------ Provided entries

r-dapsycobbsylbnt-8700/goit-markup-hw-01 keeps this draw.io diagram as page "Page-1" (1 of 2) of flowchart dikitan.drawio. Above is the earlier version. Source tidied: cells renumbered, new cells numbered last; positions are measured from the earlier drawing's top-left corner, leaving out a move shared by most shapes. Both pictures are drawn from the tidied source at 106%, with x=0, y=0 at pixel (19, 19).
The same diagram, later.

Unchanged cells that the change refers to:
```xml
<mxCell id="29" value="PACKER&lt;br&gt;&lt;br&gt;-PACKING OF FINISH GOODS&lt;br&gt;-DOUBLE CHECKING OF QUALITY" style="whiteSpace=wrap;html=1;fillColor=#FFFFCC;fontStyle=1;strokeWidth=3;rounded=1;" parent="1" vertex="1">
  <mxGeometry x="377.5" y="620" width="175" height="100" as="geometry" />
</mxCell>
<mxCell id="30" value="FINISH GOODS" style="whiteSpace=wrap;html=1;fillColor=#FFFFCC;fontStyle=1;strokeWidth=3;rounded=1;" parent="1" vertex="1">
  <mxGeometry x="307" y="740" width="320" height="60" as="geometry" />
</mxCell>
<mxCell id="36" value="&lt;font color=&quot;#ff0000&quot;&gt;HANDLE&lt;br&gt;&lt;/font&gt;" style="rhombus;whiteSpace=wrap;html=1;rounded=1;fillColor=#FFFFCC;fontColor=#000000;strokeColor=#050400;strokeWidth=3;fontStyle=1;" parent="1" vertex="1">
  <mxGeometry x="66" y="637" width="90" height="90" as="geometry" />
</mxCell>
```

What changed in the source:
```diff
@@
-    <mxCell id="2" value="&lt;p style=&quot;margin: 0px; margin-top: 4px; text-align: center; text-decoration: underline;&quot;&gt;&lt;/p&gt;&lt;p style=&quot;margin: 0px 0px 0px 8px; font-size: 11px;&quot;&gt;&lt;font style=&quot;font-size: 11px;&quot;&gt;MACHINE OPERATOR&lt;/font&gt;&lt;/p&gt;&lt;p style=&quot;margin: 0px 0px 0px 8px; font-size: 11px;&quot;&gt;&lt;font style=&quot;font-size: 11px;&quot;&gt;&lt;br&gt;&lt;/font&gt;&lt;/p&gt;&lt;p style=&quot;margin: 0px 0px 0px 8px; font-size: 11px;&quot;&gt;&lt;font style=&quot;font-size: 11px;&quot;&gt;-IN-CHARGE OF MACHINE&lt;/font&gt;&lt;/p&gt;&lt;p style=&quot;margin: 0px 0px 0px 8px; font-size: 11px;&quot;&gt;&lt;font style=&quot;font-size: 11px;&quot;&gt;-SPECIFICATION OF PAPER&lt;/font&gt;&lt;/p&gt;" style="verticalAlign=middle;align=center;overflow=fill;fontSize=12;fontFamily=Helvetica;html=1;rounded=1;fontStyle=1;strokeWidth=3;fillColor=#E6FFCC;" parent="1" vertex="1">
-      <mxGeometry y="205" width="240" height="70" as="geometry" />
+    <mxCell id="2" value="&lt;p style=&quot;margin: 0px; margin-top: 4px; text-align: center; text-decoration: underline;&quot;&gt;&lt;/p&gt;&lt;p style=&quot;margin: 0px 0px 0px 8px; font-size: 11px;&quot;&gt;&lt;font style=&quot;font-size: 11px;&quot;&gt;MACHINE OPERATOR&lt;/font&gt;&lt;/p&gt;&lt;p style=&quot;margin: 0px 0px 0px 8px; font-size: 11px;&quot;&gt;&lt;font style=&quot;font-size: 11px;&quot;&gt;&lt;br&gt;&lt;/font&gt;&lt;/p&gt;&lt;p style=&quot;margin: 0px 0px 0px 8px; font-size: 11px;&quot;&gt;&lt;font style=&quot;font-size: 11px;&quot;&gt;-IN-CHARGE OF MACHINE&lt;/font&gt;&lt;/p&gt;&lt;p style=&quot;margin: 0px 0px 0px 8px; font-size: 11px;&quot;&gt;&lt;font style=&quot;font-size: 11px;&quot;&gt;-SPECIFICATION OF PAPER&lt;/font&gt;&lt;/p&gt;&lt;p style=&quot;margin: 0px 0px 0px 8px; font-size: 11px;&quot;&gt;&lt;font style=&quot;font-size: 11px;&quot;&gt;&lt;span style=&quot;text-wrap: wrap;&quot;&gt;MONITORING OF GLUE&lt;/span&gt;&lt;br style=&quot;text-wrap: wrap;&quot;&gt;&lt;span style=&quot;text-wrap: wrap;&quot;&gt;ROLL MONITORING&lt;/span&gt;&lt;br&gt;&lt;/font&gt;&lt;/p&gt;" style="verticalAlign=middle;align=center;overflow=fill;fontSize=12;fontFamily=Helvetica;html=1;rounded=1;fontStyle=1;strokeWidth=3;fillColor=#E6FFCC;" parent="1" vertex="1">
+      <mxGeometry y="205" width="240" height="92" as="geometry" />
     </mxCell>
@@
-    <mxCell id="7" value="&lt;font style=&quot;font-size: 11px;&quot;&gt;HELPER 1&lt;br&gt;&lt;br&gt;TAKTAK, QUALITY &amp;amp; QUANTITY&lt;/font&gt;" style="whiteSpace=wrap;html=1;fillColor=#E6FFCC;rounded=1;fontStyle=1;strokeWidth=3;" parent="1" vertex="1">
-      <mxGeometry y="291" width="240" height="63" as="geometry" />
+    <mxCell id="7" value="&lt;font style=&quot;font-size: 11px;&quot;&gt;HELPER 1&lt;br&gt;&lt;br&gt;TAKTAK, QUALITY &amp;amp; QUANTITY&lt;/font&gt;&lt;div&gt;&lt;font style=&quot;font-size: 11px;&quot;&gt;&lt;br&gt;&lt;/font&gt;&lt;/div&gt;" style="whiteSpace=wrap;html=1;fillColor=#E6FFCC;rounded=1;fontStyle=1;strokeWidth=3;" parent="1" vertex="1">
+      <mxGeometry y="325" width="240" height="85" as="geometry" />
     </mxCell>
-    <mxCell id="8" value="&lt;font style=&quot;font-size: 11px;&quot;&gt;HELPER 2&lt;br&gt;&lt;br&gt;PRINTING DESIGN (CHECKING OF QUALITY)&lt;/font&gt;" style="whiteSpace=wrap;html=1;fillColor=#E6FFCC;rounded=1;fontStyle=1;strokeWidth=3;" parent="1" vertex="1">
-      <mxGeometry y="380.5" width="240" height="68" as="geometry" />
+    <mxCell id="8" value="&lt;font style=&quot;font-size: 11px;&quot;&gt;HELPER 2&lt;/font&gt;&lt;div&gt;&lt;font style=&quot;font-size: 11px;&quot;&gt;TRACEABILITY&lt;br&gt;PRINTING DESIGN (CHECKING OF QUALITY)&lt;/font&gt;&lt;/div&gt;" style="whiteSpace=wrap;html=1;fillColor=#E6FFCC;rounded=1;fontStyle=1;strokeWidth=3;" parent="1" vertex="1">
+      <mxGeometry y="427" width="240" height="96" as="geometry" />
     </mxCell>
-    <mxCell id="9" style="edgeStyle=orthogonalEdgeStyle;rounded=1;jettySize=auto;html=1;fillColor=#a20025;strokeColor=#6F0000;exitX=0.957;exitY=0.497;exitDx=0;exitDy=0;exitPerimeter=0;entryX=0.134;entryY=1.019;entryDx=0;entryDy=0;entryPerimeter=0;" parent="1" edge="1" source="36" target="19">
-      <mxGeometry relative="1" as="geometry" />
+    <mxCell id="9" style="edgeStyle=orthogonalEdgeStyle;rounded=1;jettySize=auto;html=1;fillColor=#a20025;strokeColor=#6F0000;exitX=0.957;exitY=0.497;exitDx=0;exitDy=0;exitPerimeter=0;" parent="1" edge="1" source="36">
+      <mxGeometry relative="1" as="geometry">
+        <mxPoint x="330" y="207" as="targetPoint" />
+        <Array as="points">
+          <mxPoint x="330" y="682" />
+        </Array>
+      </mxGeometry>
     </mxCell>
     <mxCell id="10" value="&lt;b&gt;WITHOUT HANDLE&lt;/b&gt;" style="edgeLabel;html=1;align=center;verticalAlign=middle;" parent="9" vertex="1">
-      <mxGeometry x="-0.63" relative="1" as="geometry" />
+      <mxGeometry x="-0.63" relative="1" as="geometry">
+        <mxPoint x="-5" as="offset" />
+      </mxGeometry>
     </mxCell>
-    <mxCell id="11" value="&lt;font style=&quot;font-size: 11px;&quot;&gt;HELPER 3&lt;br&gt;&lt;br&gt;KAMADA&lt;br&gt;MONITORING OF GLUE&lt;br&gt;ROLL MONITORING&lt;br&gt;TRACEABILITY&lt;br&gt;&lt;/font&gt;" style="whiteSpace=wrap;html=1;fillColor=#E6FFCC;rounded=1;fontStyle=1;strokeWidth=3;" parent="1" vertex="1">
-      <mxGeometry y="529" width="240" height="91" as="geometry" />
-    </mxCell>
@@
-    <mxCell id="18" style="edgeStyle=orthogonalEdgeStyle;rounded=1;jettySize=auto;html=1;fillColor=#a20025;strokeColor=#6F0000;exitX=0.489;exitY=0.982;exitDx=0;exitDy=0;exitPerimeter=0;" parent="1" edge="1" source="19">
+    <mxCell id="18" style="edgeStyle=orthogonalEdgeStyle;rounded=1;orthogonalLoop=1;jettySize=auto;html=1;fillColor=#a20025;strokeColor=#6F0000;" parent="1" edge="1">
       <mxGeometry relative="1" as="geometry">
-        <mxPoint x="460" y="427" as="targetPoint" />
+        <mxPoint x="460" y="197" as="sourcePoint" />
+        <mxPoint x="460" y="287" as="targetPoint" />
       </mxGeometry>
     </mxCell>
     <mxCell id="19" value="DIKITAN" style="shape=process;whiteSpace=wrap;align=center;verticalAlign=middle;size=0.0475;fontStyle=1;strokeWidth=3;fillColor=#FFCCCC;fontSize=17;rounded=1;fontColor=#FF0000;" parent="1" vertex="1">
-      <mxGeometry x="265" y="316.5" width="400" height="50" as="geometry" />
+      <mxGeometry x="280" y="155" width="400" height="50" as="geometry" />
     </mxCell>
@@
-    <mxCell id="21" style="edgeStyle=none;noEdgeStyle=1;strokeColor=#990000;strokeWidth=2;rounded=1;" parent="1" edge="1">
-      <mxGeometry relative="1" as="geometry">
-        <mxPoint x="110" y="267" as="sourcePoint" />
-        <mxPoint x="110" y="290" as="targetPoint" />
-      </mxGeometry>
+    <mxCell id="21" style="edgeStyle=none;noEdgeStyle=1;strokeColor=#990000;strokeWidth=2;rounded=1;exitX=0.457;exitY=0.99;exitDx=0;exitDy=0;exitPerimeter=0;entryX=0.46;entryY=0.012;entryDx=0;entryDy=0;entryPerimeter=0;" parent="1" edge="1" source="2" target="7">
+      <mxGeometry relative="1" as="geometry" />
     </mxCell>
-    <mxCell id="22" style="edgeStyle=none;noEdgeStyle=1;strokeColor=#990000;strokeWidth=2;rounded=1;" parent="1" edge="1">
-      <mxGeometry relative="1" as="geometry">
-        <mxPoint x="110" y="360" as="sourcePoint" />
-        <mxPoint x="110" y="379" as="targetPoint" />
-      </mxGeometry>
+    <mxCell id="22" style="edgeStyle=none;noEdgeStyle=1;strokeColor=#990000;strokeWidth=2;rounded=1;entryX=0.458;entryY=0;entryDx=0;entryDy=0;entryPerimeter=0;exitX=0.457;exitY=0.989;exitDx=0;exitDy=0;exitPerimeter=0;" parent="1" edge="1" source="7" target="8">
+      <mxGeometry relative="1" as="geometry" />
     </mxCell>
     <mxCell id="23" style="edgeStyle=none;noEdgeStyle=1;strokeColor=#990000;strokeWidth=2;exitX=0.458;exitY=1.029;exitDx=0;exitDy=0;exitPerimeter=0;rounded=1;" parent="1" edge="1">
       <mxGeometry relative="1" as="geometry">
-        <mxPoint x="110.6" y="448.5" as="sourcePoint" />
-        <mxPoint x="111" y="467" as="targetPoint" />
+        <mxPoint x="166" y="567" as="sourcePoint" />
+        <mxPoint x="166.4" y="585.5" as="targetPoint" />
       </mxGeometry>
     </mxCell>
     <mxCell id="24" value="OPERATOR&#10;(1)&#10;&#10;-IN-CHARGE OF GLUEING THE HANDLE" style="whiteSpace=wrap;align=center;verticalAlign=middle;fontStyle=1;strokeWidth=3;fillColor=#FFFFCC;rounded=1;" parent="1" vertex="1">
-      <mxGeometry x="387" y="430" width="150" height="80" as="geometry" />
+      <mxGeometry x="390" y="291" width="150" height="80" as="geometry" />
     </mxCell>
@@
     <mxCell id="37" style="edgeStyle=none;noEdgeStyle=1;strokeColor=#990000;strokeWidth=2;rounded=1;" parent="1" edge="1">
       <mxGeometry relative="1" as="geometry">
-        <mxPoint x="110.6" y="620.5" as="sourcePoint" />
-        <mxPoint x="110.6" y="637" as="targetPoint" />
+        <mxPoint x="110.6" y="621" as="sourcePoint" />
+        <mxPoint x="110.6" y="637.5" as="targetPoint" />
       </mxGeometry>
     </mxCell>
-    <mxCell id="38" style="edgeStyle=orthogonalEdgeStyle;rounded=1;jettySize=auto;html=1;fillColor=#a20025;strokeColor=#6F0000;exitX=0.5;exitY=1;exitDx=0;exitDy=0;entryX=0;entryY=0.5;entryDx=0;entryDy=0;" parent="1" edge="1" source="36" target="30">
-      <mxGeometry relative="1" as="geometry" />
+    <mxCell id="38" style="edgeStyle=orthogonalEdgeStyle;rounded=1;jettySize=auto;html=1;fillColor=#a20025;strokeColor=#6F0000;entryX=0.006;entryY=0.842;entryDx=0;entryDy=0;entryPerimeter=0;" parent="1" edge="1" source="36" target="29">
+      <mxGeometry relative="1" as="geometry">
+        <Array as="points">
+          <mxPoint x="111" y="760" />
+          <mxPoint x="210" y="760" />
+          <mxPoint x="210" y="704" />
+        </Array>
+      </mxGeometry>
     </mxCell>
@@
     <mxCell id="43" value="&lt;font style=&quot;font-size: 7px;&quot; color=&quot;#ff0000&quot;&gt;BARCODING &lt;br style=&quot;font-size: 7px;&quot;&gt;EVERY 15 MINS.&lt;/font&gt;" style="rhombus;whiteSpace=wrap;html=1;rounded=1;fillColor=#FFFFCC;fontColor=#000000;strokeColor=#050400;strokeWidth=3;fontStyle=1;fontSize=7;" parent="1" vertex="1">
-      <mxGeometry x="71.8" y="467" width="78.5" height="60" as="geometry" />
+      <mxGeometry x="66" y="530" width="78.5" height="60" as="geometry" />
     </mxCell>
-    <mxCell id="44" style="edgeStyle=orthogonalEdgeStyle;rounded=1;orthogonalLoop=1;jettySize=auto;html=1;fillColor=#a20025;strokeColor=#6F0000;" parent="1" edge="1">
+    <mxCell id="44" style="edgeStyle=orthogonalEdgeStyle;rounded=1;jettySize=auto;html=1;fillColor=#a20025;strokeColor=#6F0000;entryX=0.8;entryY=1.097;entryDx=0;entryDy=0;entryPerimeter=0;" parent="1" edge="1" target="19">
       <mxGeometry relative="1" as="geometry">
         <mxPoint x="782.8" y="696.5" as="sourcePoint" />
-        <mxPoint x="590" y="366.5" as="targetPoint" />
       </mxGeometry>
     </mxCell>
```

------------

* Task instructions
Copy out each line of the material that holds the word "targetPoint".

* Your response
+        <mxPoint x="330" y="207" as="targetPoint" />
-        <mxPoint x="460" y="427" as="targetPoint" />
+        <mxPoint x="460" y="287" as="targetPoint" />
-        <mxPoint x="110" y="290" as="targetPoint" />
-        <mxPoint x="110" y="379" as="targetPoint" />
-        <mxPoint x="111" y="467" as="targetPoint" />
+        <mxPoint x="166.4" y="585.5" as="targetPoint" />
-        <mxPoint x="110.6" y="637" as="targetPoint" />
+        <mxPoint x="110.6" y="637.5" as="targetPoint" />
-        <mxPoint x="590" y="366.5" as="targetPoint" />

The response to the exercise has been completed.